▶ [Records]:
=== Begin Enclosure ===
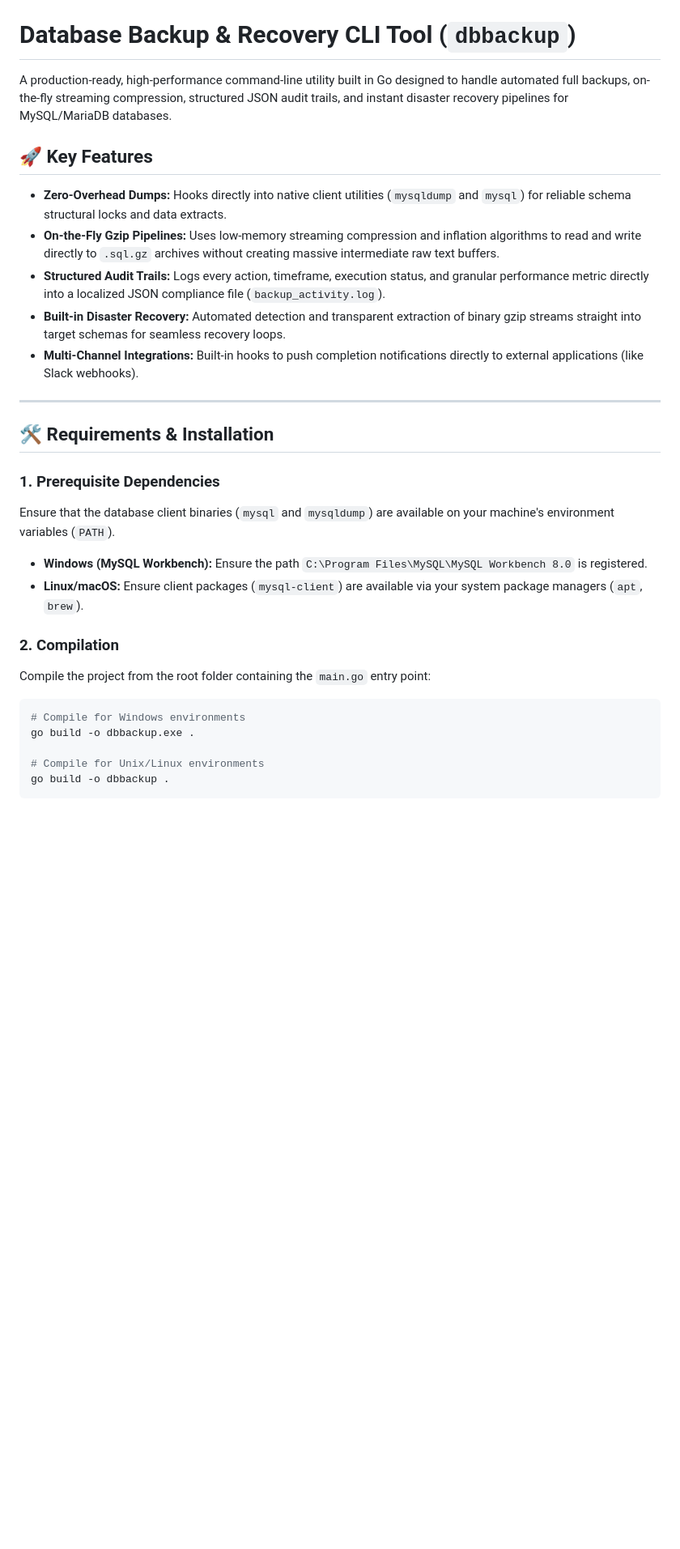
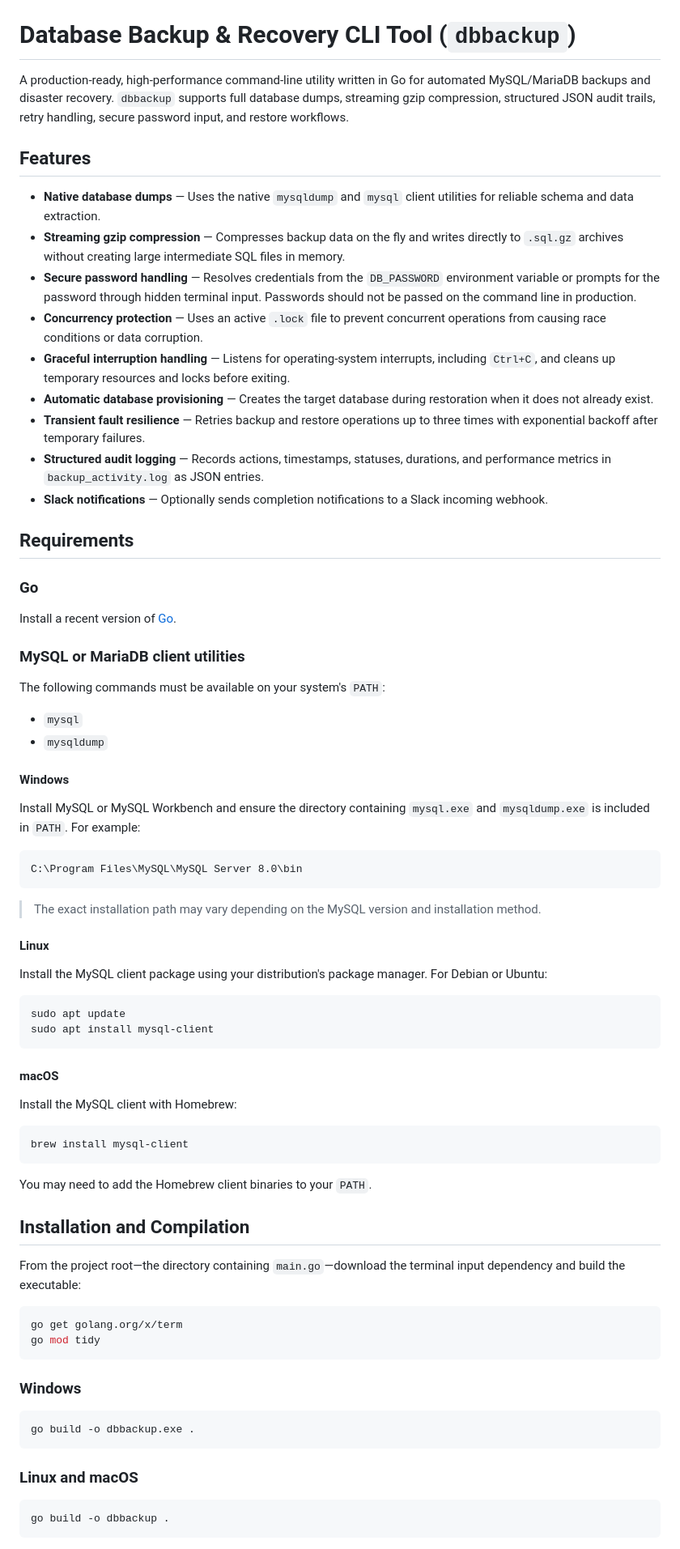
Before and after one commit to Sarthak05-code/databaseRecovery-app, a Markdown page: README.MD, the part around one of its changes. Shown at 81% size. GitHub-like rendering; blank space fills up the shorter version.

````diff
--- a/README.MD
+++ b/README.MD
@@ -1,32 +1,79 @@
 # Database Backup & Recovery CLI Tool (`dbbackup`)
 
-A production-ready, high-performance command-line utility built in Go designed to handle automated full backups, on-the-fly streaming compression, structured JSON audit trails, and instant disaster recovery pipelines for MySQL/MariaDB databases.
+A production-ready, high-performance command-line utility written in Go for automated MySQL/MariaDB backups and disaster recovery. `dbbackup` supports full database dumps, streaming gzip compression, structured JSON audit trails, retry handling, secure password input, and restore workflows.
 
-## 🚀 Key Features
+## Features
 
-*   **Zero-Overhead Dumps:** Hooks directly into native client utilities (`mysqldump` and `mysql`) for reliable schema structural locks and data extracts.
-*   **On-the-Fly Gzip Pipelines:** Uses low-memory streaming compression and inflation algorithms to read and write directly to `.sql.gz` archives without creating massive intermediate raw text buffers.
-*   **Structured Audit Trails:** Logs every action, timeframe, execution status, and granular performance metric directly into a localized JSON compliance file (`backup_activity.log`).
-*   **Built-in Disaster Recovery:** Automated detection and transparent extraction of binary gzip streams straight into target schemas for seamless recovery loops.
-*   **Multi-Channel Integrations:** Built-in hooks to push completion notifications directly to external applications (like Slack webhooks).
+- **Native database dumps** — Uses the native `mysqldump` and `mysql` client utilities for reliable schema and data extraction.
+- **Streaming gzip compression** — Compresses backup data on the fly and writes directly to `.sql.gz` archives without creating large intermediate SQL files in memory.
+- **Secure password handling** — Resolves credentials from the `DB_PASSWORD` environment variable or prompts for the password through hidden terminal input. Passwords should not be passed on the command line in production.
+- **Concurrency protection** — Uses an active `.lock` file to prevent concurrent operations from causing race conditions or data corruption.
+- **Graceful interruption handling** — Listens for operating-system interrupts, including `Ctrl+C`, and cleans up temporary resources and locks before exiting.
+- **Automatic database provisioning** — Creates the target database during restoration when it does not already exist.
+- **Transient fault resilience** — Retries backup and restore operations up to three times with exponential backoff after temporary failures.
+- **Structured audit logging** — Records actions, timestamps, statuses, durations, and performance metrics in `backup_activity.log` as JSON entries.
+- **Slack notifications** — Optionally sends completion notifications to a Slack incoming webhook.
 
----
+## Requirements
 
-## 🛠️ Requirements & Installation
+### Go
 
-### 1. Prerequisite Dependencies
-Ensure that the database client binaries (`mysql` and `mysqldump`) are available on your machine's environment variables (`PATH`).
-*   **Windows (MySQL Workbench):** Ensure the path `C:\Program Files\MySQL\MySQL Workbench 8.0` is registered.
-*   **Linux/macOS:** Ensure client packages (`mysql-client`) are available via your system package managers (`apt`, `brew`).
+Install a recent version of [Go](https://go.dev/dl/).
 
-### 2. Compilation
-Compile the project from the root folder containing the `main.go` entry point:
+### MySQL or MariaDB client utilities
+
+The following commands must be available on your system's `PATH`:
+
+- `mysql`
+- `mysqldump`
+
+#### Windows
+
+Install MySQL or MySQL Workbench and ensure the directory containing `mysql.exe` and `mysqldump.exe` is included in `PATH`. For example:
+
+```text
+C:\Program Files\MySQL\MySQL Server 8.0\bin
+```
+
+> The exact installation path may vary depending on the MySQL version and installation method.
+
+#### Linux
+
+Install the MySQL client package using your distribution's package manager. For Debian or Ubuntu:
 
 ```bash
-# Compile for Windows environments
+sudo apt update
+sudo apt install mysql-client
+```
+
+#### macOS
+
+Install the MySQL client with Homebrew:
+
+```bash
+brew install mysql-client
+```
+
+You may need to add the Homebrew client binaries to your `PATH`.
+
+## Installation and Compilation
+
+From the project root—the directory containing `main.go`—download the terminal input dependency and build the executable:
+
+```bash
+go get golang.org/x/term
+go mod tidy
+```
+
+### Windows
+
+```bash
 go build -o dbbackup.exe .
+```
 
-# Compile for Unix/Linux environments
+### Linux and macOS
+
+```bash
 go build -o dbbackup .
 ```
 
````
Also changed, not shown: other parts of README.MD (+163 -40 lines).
=== End Enclosure ===
=== Begin Enclosure ===
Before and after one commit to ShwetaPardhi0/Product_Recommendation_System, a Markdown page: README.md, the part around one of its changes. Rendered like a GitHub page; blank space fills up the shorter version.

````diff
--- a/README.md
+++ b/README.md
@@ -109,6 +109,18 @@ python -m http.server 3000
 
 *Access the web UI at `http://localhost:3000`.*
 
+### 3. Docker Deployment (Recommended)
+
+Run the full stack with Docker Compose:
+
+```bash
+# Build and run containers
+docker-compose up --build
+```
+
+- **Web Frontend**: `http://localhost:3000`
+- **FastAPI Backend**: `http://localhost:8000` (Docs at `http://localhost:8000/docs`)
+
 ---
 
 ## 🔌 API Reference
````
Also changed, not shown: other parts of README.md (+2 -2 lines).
=== End Enclosure ===
Lines above with "full" in them are the ones to copy.

-A production-ready, high-performance command-line utility built in Go designed to handle automated full backups, on-the-fly streaming compression, structured JSON audit trails, and instant disaster recovery pipelines for MySQL/MariaDB databases.
+A production-ready, high-performance command-line utility written in Go for automated MySQL/MariaDB backups and disaster recovery. `dbbackup` supports full database dumps, streaming gzip compression, structured JSON audit trails, retry handling, secure password input, and restore workflows.
+Run the full stack with Docker Compose:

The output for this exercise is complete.